§ Exercise inputs:
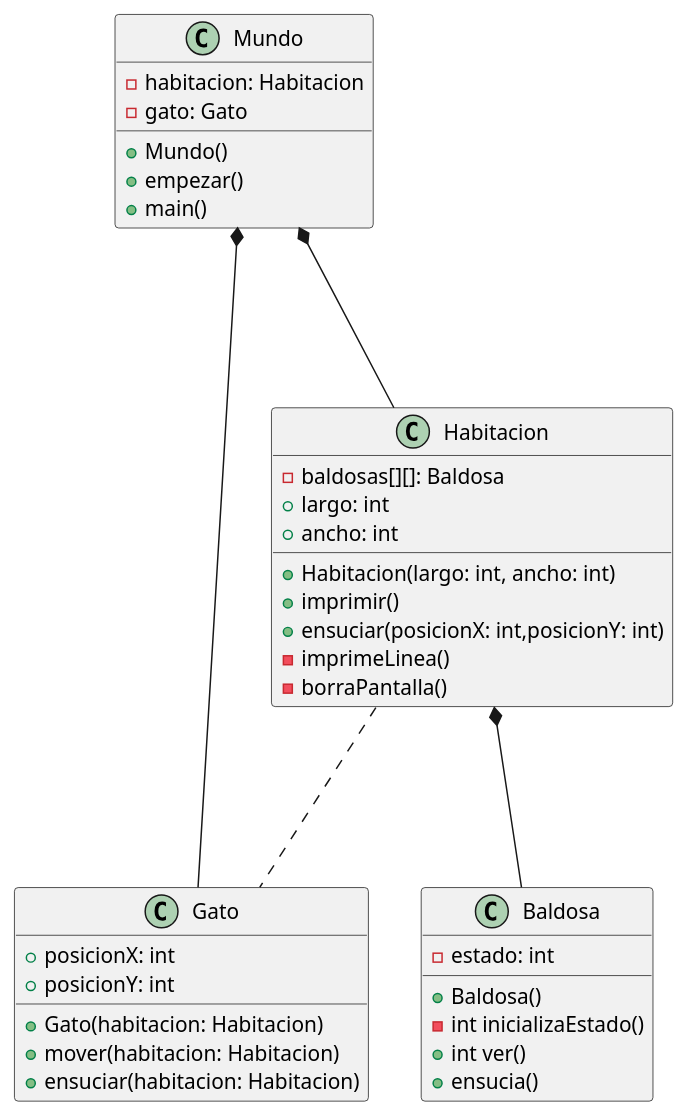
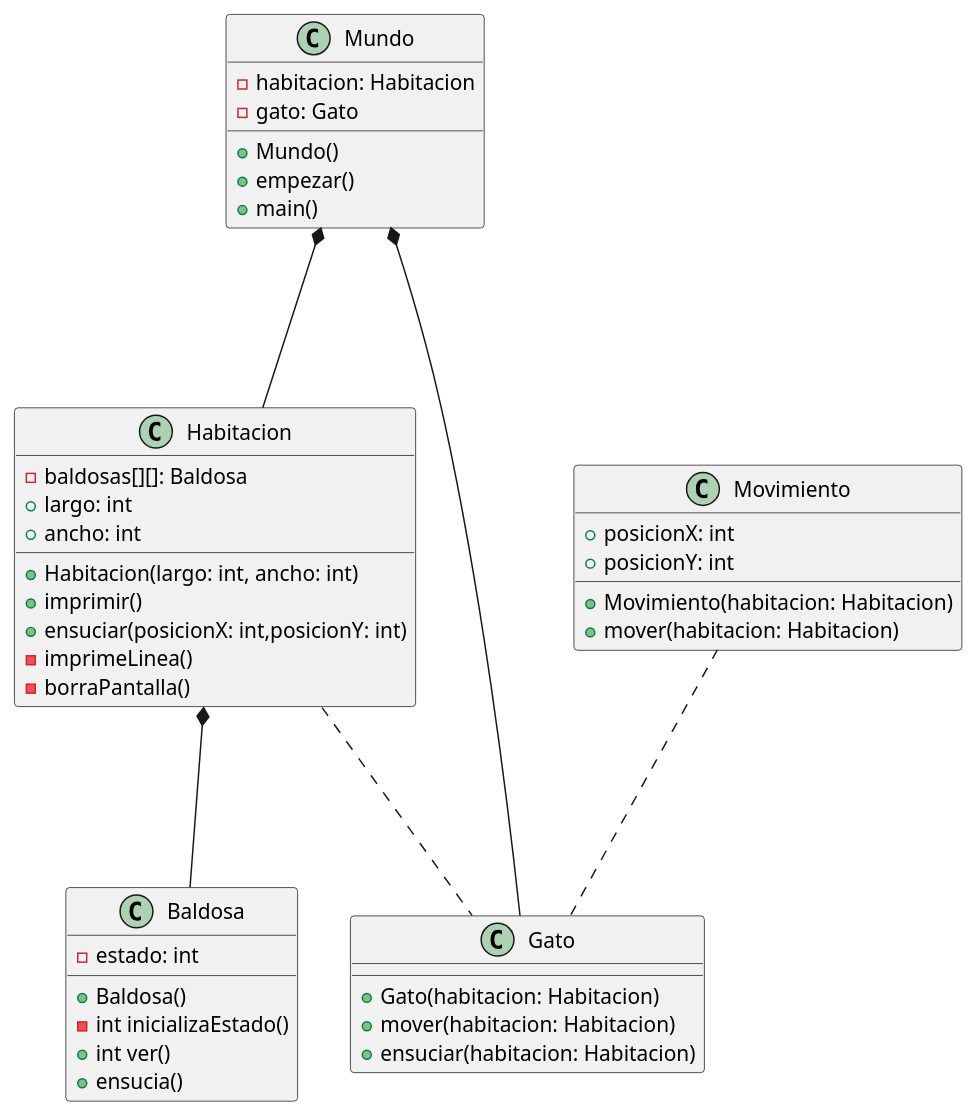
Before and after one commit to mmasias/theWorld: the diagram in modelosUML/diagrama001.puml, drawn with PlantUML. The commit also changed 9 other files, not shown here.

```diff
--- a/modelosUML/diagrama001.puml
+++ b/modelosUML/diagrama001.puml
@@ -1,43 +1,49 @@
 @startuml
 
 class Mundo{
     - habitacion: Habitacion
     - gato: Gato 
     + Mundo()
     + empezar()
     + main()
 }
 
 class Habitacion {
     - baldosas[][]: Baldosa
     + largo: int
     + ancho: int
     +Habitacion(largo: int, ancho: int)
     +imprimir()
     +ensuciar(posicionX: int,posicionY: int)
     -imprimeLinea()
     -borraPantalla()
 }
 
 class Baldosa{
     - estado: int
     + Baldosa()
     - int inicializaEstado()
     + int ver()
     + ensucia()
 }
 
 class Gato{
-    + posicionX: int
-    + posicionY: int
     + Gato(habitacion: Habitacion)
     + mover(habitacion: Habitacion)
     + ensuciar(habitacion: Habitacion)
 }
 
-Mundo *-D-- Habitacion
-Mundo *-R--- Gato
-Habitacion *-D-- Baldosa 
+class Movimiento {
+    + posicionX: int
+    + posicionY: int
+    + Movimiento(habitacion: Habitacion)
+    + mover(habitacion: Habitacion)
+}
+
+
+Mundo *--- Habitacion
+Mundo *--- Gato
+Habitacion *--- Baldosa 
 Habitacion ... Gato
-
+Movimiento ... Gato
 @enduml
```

§ Brief:
From the listing above, copy every line where the string "Mundo" is found.

§ Task output:
 class Mundo{
     + Mundo()
-Mundo *-D-- Habitacion
-Mundo *-R--- Gato
+Mundo *--- Habitacion
+Mundo *--- Gato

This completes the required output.